Over the next decades there will be an increasing number of people in Scotland who live with sight loss, and this is largely as the result of our ageing population.
Age is an important factor in increasing risk of sight loss, and the Scottish Vision Strategy highlights that one in eight over-75s and one in three over-90s have serious sight loss.
There around 188,000 people living in Scotland today with significant sight loss, and it is projected to hit almost 400,000 by 2030.
An ageing population also means an increasing number of people living with dementia, and we estimate that today in Scotland there are at least 12,500 people living with both.
Royal Blind runs Scotland’s only two specialist residential care homes for older people with sight loss, and many of our residents also have a diagnosis of dementia.
We want to work with others to develop our understanding of how we provide tailored care that meets the needs of people with dementia and sight loss to ensure they can live well with both conditions.

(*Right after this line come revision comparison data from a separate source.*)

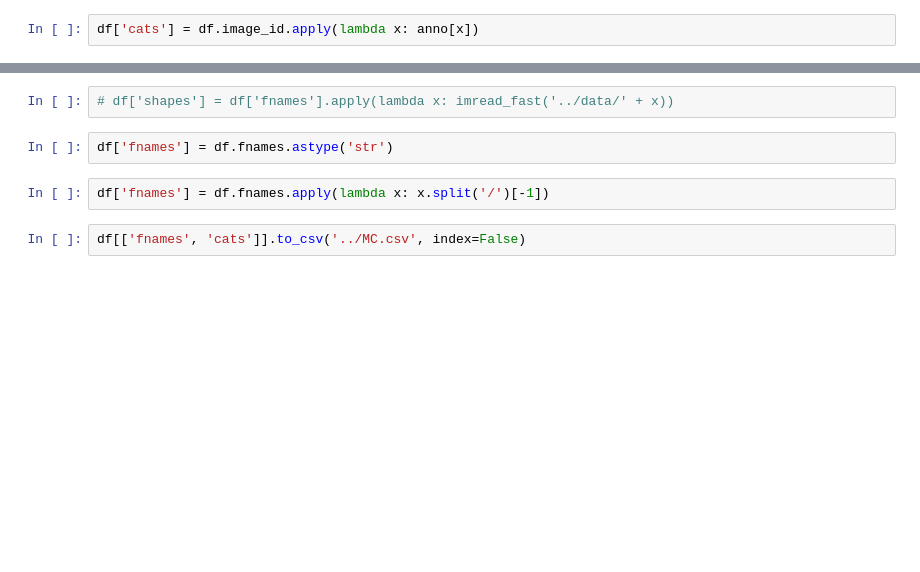
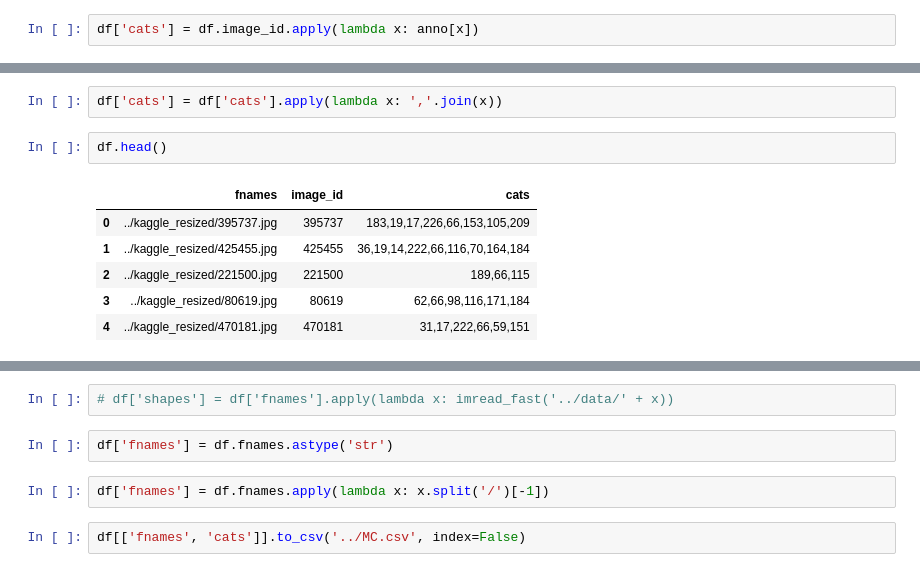
Before and after one commit to gokul-krishna/MUIMUI, a Jupyter notebook: nbs/MultiClass-ResNet.ipynb, the cells around one changed output, grey strips where cells are left out. Cells and saved outputs as stored; diff of their text form; blank space fills up the shorter version.

```diff
--- a/nbs/MultiClass-ResNet.ipynb
+++ b/nbs/MultiClass-ResNet.ipynb
@@ -41,0 +70,11 @@ df.head()
+# %%
+df['cats'] = df['cats'].apply(lambda x: ','.join(x))
+# %%
+df.head()
+# %% [output]
+|  | fnames | image_id | cats |
+| 0 | ../kaggle_resized/395737.jpg | 395737 | 183,19,17,226,66,153,105,209 |
+| 1 | ../kaggle_resized/425455.jpg | 425455 | 36,19,14,222,66,116,70,164,184 |
+| 2 | ../kaggle_resized/221500.jpg | 221500 | 189,66,115 |
+| 3 | ../kaggle_resized/80619.jpg | 80619 | 62,66,98,116,171,184 |
+| 4 | ../kaggle_resized/470181.jpg | 470181 | 31,17,222,66,59,151 |
```
Also changed, not shown: parts of 28 cells of this notebook, 1 other file.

Ensuring staff have the right levels of training and awareness to provide care in a way which meets the their needs is vital, but ensuring residents have meaningful activities they enjoy in care homes is also important for their quality of life. We are delighted to be working with the Life Changes Trust to research how best we can provide care for people with dementia and sight loss, and ensure that the activities we organise in our homes meet their needs.
Our dementia and sight loss project was launched earlier this month at Jenny’s Well, Royal Blind’s specialist care home in Paisley.

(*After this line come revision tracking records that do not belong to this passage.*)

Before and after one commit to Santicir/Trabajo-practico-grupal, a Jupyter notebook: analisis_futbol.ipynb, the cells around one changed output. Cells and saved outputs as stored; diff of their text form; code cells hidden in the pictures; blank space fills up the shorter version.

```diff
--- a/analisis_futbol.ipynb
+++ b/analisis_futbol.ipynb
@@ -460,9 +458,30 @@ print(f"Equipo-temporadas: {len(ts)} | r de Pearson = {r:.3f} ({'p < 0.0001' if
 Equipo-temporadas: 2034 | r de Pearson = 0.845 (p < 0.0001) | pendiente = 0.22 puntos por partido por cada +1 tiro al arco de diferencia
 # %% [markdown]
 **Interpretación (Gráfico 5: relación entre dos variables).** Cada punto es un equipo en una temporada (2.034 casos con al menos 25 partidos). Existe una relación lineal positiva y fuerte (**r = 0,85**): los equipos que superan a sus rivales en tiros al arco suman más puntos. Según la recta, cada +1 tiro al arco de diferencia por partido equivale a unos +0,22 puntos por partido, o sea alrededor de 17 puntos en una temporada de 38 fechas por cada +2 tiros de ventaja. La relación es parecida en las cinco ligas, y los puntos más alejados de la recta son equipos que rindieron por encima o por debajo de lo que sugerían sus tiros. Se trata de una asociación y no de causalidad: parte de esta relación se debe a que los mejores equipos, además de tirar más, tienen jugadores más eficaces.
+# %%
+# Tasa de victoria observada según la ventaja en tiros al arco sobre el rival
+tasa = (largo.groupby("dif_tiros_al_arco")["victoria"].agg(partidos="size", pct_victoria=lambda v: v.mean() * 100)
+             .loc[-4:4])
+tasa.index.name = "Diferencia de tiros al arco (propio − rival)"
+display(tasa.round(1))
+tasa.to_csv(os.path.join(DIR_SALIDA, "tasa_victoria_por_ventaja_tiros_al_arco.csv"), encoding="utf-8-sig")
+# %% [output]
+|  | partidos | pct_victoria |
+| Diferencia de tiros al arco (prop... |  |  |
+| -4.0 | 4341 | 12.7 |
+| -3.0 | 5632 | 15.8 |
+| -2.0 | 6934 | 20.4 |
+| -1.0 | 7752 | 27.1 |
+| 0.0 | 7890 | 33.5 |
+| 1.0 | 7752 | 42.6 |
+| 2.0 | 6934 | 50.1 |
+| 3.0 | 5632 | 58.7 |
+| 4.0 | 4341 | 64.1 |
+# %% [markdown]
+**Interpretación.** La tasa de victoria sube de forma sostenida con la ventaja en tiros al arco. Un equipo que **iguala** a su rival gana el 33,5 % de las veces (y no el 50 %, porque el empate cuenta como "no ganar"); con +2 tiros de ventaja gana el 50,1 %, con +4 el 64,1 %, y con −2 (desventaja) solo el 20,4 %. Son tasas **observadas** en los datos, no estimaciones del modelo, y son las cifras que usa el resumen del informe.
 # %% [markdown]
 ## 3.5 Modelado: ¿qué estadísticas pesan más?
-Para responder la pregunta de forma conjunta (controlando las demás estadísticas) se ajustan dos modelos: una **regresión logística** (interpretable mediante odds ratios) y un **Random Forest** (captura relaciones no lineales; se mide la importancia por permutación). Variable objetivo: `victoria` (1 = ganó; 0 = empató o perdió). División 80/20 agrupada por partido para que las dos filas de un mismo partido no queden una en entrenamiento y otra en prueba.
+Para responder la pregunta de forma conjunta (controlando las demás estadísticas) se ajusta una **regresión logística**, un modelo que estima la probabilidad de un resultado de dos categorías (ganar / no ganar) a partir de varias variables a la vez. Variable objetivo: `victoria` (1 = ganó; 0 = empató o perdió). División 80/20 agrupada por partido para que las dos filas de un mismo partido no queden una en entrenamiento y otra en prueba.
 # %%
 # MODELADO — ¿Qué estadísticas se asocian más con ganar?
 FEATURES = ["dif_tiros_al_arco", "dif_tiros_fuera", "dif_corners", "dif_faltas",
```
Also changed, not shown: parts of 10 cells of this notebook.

During the two-year project, made possible by £20,000 funding from the Life Changes Trust through the National Lottery Community Fund, Royal Blind will research what activities in care homes people with sight loss and dementia find most rewarding and how these activities can be tailored to their needs.
We will take the project forward by speaking to the residents themselves, finding out what they most enjoy, how they prefer activities to be organised, when and where they should take place, and changing the activities we provide to reflect what residents have enjoyed most.
We believe it is an important aspect of respecting the rights of people with dementia and sight loss in care homes that activities and care is arranged with them, not only for them.
Many people with dementia enjoy reminiscence through looking at photographs or watching films.
But since this can be challenging for people with sight loss, Royal Blind has developed a tasting activity for residents where they can take part in reminiscence through sampling traditional local foods. This is just one example of tailoring activities to meet the specific needs of people with dementia and sight loss.
We also look forward to sharing the learning we develop through the project and Royal Blind will produce learning resources for other care providers supporting people living with sight loss and dementia.
Older people with dementia and sight loss can still enjoy a good quality of life and take part in the activities they enjoy.
This is reflected in the words of Ina, a resident at Jenny’s Well, who has dementia and sight loss. She said: “Jenny’s Well is a wonderful home that has helped me gain independence back.
“The staff are excellent and very helpful. One of the best things is that there is always something going on. Sometimes there is a walking group, or we will go out to a local pub or café.”
We want more people with dementia and sight loss to have positive experiences like this.
That is why we are looking forward to the next two years of developing and sharing learning in what will be an important area of care for an increasing number of people in Scotland in the future.
Mark O’Donnell, chief executive, Royal Blind and Scottish War Blinded.